Civil liberties concerns arise on-campus over coronavirus quarantine conditions

, Spencer Irvine, Leave a comment

After civil liberties advocates dismissed concerns about statewide economic shutdowns and mask mandates, the same advocates worry that university administrations are abusing students’ civil liberties related to positive coronavirus tests or violating public health rules.

Inside Higher Ed reported that some college students have sought legal help from the civil liberties advocacy community because they were unfairly punished for their on- or off-campus behavior. These students claimed that universities violated their due process in determining they were guilty of violating public health and safety rules without conducting a hearing.

Most of the suspensions came after students hosted or attended parties or social gatherings, but the suspended students complained that their universities never provided clear guidelines nor did they outline the punishments associated with rules violations. University administrators disagreed and said they communicated their standards clearly to their students.

During the first several months of the pandemic, small business owners and conservatives protested mask mandates and state governments’ economic shutdown plans. The science has been sketchy, at best, on the effectiveness of wearing masks to prevent a disease from spreading, yet government officials in multiple states imposed a mask-wearing mandate nonetheless.

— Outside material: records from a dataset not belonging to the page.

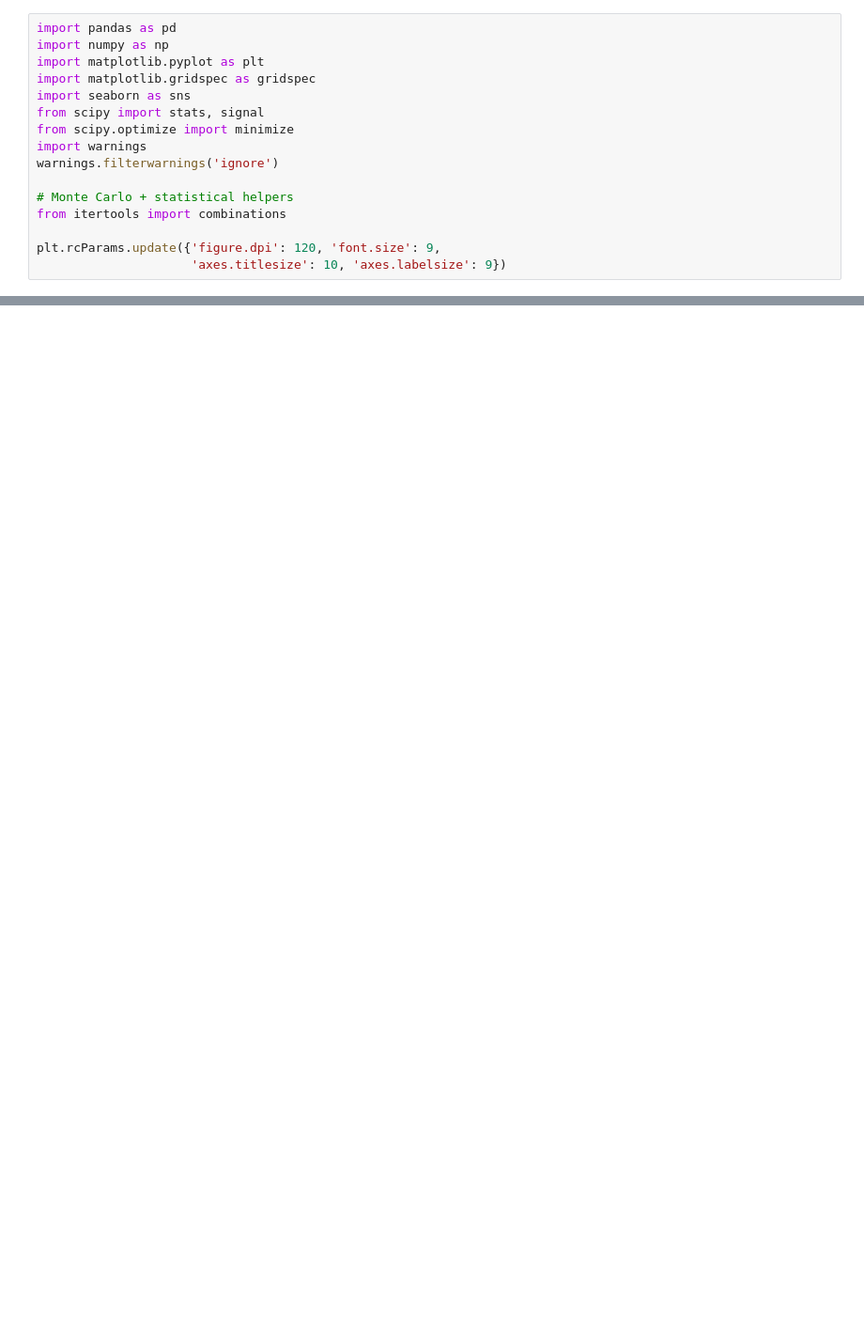
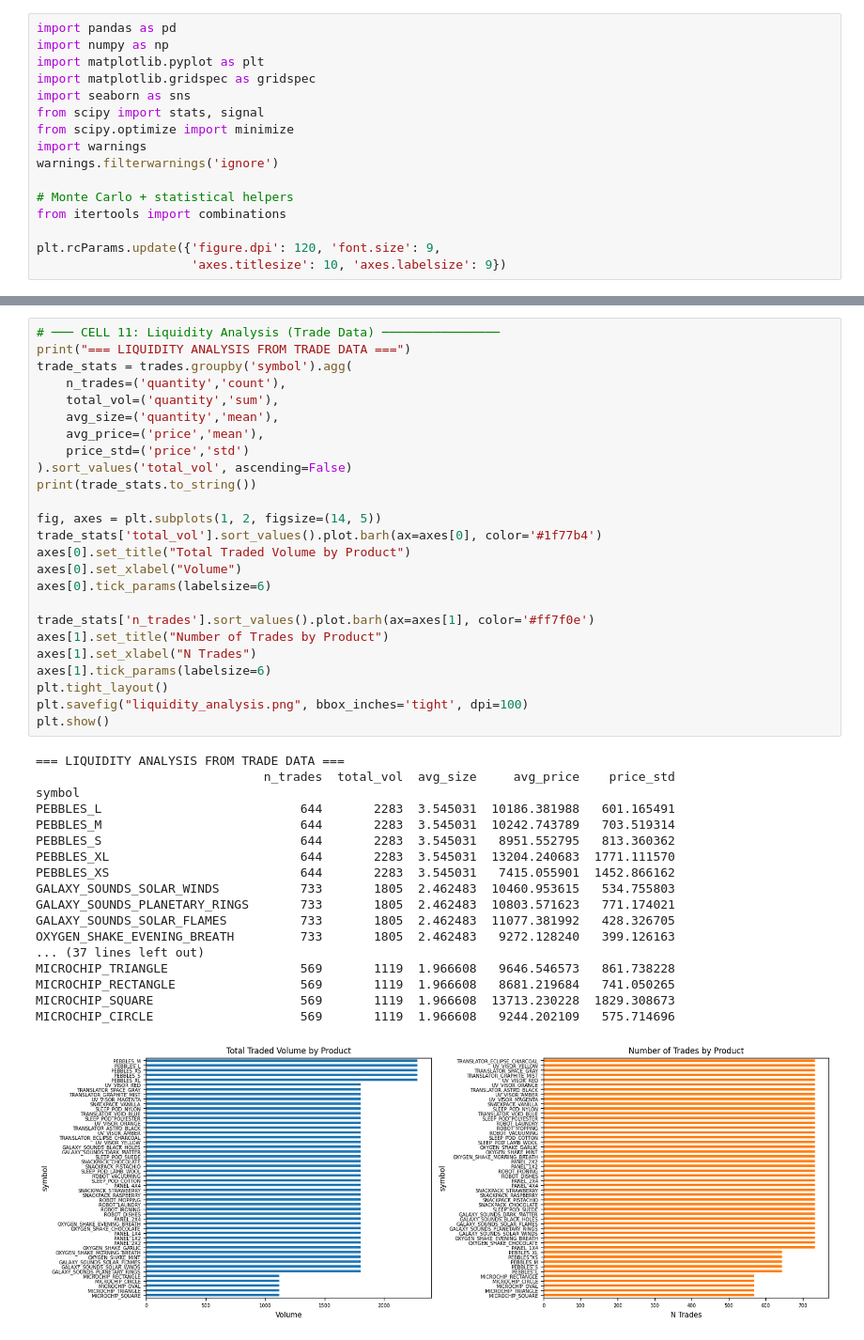
Before and after one commit to Prathama-1/Prosperity-4---Solo42, a Jupyter notebook: Round5_dataset_analysis.ipynb, the cells around one changed output, grey strips where cells are left out. Shown at 94% size. Drawn from its saved outputs; the diff is of its cells as text; blank space fills up the shorter version.

```diff
--- a/Round5_dataset_analysis.ipynb
+++ b/Round5_dataset_analysis.ipynb
@@ -264,0 +556,44 @@ plt.show()
+# %%
+# ─── CELL 11: Liquidity Analysis (Trade Data) ────────────────
+print("=== LIQUIDITY ANALYSIS FROM TRADE DATA ===")
+trade_stats = trades.groupby('symbol').agg(
+    n_trades=('quantity','count'),
+    total_vol=('quantity','sum'),
+    avg_size=('quantity','mean'),
+    avg_price=('price','mean'),
+    price_std=('price','std')
+).sort_values('total_vol', ascending=False)
+print(trade_stats.to_string())
+
+fig, axes = plt.subplots(1, 2, figsize=(14, 5))
+trade_stats['total_vol'].sort_values().plot.barh(ax=axes[0], color='#1f77b4')
+axes[0].set_title("Total Traded Volume by Product")
+axes[0].set_xlabel("Volume")
+axes[0].tick_params(labelsize=6)
+
+trade_stats['n_trades'].sort_values().plot.barh(ax=axes[1], color='#ff7f0e')
+axes[1].set_title("Number of Trades by Product")
+axes[1].set_xlabel("N Trades")
+axes[1].tick_params(labelsize=6)
+plt.tight_layout()
+plt.savefig("liquidity_analysis.png", bbox_inches='tight', dpi=100)
+plt.show()
+# %% [output]
+=== LIQUIDITY ANALYSIS FROM TRADE DATA ===
+                               n_trades  total_vol  avg_size     avg_price    price_std
+symbol
+PEBBLES_L                           644       2283  3.545031  10186.381988   601.165491
+PEBBLES_M                           644       2283  3.545031  10242.743789   703.519314
+PEBBLES_S                           644       2283  3.545031   8951.552795   813.360362
+PEBBLES_XL                          644       2283  3.545031  13204.240683  1771.111570
+PEBBLES_XS                          644       2283  3.545031   7415.055901  1452.866162
+GALAXY_SOUNDS_SOLAR_WINDS           733       1805  2.462483  10460.953615   534.755803
+GALAXY_SOUNDS_PLANETARY_RINGS       733       1805  2.462483  10803.571623   771.174021
+GALAXY_SOUNDS_SOLAR_FLAMES          733       1805  2.462483  11077.381992   428.326705
+OXYGEN_SHAKE_EVENING_BREATH         733       1805  2.462483   9272.128240   399.126163
+... (37 lines left out)
+MICROCHIP_TRIANGLE                  569       1119  1.966608   9646.546573   861.738228
+MICROCHIP_RECTANGLE                 569       1119  1.966608   8681.219684   741.050265
+MICROCHIP_SQUARE                    569       1119  1.966608  13713.230228  1829.308673
+MICROCHIP_CIRCLE                    569       1119  1.966608   9244.202109   575.714696
+[figure, added]
```
Also changed, not shown: parts of 10 cells of this notebook.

It was also unclear how state government health agencies counted positive coronavirus tests, which then affected the state’s own metrics on whether the state would permit small businesses to resume operations.

Yet civil liberties advocates remained silent and did not voice potential violations of individual liberty, whether it was operating a small business free from government interference or complying with a government mandate to wear masks.